## Description of the task:
Wherever the string "inline" appears in a line of the listing below, report that line.

## Data shown:
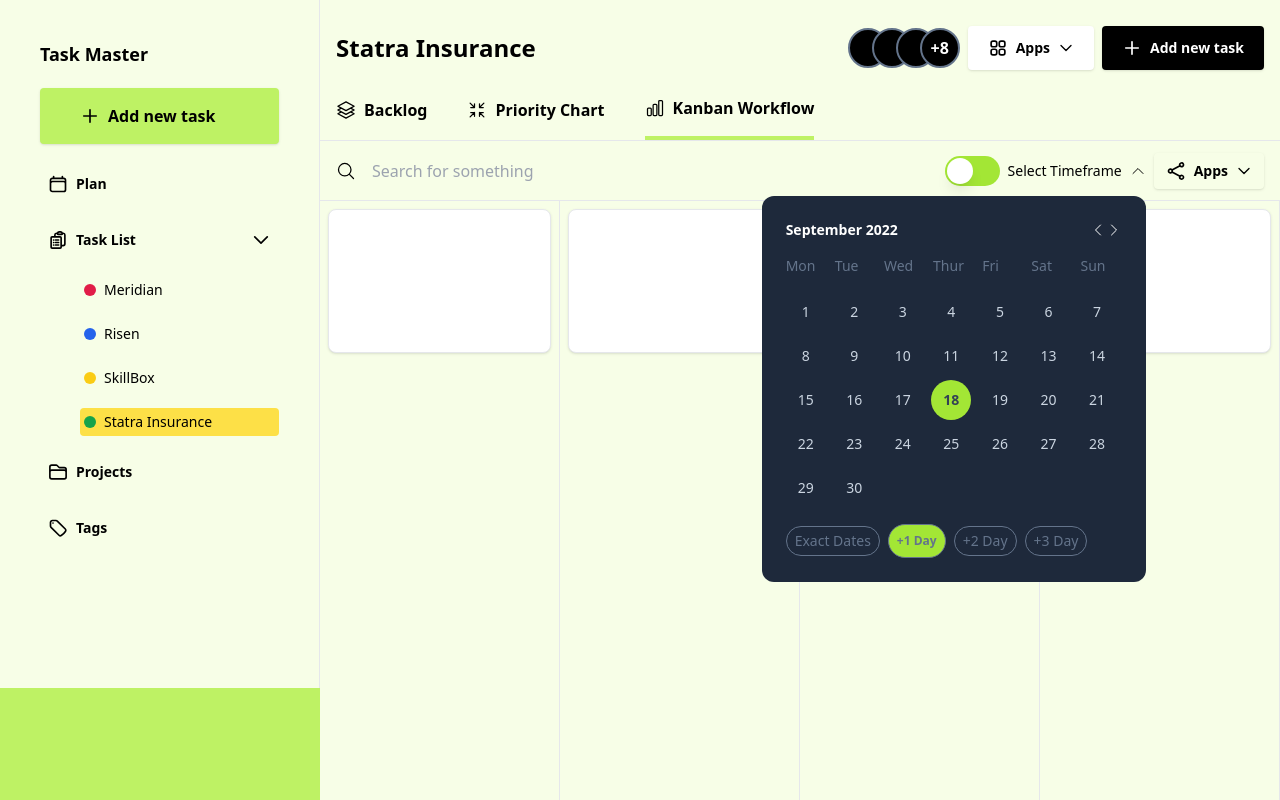
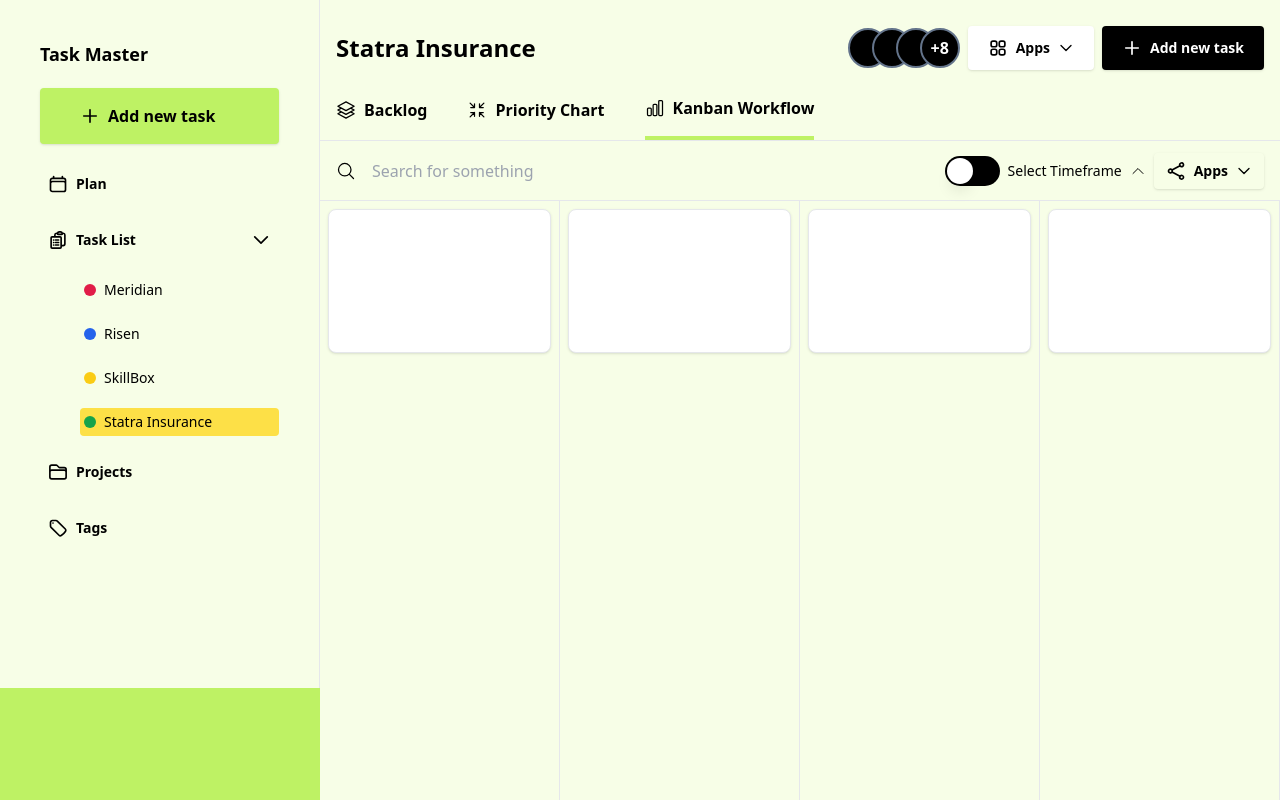
Before and after one commit to koomabenjamin/taskmanager, a Vue app: page / in a window 1280 px wide. Built offline with nearby package versions, Linux system fonts and the light colour scheme.

Commit message:
Add switching on and off of calendar

```diff
--- a/src/components/shared/Calendar.vue
+++ b/src/components/shared/Calendar.vue
@@ -20,7 +20,7 @@
     </div>
     <div class="grid grid-cols-7 gap-1 mt-4 text-slate-300">
       <div v-for="day in [1, 2, 3, 4, 5, 6, 7, 8, 9, 10, 11, 12, 13, 14, 15, 16, 17, 18, 19, 20, 21, 22, 23, 24, 25, 26, 27, 28, 29, 30]" :key="day">
-        <div class="h-10 w-10 center rounded-full" :class="{ 'bg-lime-400 text-slate-700 font-bold': day === 18 }">
+        <div class="h-10 w-10 center rounded-full hover:bg-lime-400 hover:text-slate-700" :class="{ 'bg-lime-400 text-slate-700 font-bold': day === 18 }">
           <span>{{ day }}</span></div>
       </div>
     </div>
--- a/src/views/MainView.vue
+++ b/src/views/MainView.vue
@@ -60,7 +60,7 @@
         <div class="flex items-center space-x-2">
           <!-- switch -->
           <div class="flex items-center space-x-2 relative text-sm">
-            <Switch v-model="enabled" :class="enabled ? 'bg-black' : 'bg-lime-400'"
+            <Switch v-model="enabled" :class="enabled ? 'bg-lime-400' : 'bg-black'"
               class="relative inline-flex h-[30px] w-[55px] shrink-0 cursor-pointer rounded-full border-2 border-transparent transition-colors duration-200 ease-in-out focus:outline-none focus-visible:ring-2 focus-visible:ring-white focus-visible:ring-opacity-75">
               <span class="sr-only">Use setting</span>
               <span aria-hidden="true" :class="enabled ? 'translate-x-[25px]' : 'translate-x-0'"
@@ -69,7 +69,7 @@
             <span>Select Timeframe</span>
             <ChevronUpIcon class="w-4"/>
             <!-- Calendar -->
-            <Calendar/>
+            <Calendar v-if="enabled"/>
           </div>
 
           <Button label="Apps" icon="ShareIcon" color="bg-transparent" size="md" drop-down="true" />
```
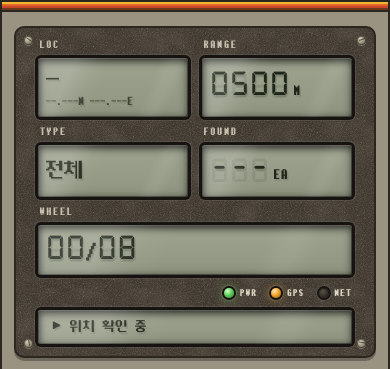
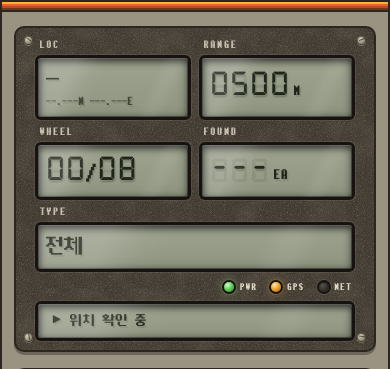
Before and after one commit to coldzero7362/lunch-roulette-app, a Laravel app: template resources/views/roulette.blade.php in a window 390 px wide. Shown: the part 98-467 px from the top of the page. Run offline with Laravel 12, Linux system fonts and the light colour scheme; the template is opened without the code that fills it, so the values that code supplies are empty; style sheets or scripts are compiled from the project's sources; some libraries are stand-ins or nearby versions.

Commit message:
Swap TYPE and WHEEL on the mobile readout
Co-Authored-By: Claude Opus 5.5 <noreply@anthropic.com>

```diff
--- a/resources/css/roulette.css
+++ b/resources/css/roulette.css
@@ -1472,7 +1472,10 @@
     .rl-main { padding: 16px 12px 24px; }
     .rl-readout { margin: 14px 12px 0; }
     .rl-readout__fields { grid-template-columns: repeat(2, minmax(0, 1fr)); }
-    .rl-readout__fields > div:last-child { grid-column: span 2; }
+    /* 좁은 화면 배치: LOC RANGE / WHEEL FOUND / TYPE(전체 폭: 종류를 여러 개 고르면 길어짐) */
+    .rl-readout__fields > div:nth-child(5) { order: 3; }
+    .rl-readout__fields > div:nth-child(4) { order: 4; }
+    .rl-readout__fields > div:nth-child(3) { order: 5; grid-column: span 2; }
     .rl-lcd { padding-inline: 22px; }
     .rl-readout__foot { gap: 12px; }
     /* 좁은 화면: 표시등은 한 줄로 오른쪽에, 상태 줄은 그 아래 전체 폭 */
```
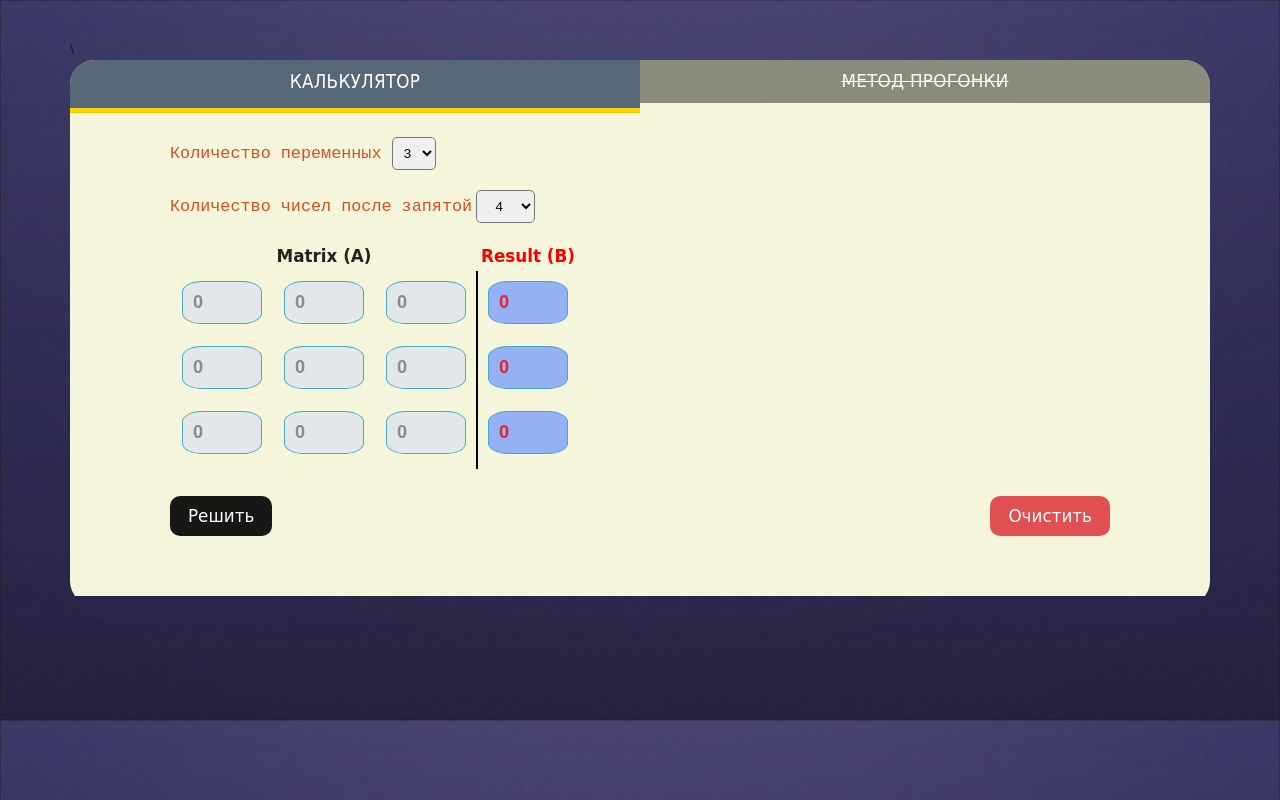
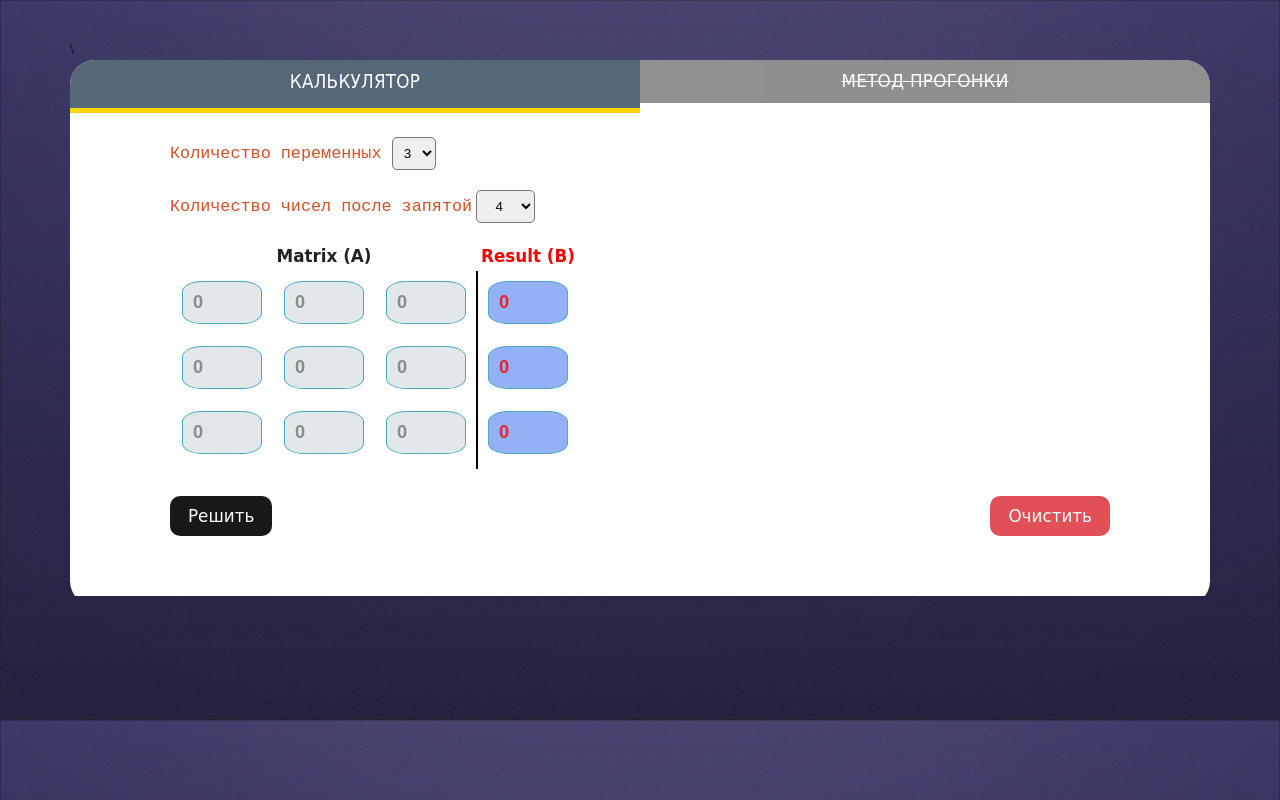
Before and after one commit to WickedTorpedo/Swipe-Matrix, a plain HTML site: page index.html in a window 1280 px wide. Drawn offline with Linux system fonts and the light colour scheme.

Commit message:
add readme.md

```diff
--- a/css/default.css
+++ b/css/default.css
@@ -255,7 +255,7 @@ a{text-decoration: none;}
 .bg-danger{background-color: #de3e44 !important;}
 .bg-dark{background-color: #222 !important;}
 .bg-darked{background-color: #000 !important;}
-.bg-light{background-color: #f5f5dc !important;}
+.bg-light{background-color: #fff !important;}
 
 .d-block{display: block;}
 .d-inline{display: inline;}
```
Also changed, not shown: css/main.min.css (deleted, +0 -1 lines), index.html (+0 -1 lines), css/default.min.css (deleted), img/example-1.jpg (added), img/example-2.jpg (added), img/example-3.png (added), img/example-4.png (added), 1 other file.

## Answer to this exercise:
               class="relative inline-flex h-[30px] w-[55px] shrink-0 cursor-pointer rounded-full border-2 border-transparent transition-colors duration-200 ease-in-out focus:outline-none focus-visible:ring-2 focus-visible:ring-white focus-visible:ring-opacity-75">
     .rl-lcd { padding-inline: 22px; }
 .d-inline{display: inline;}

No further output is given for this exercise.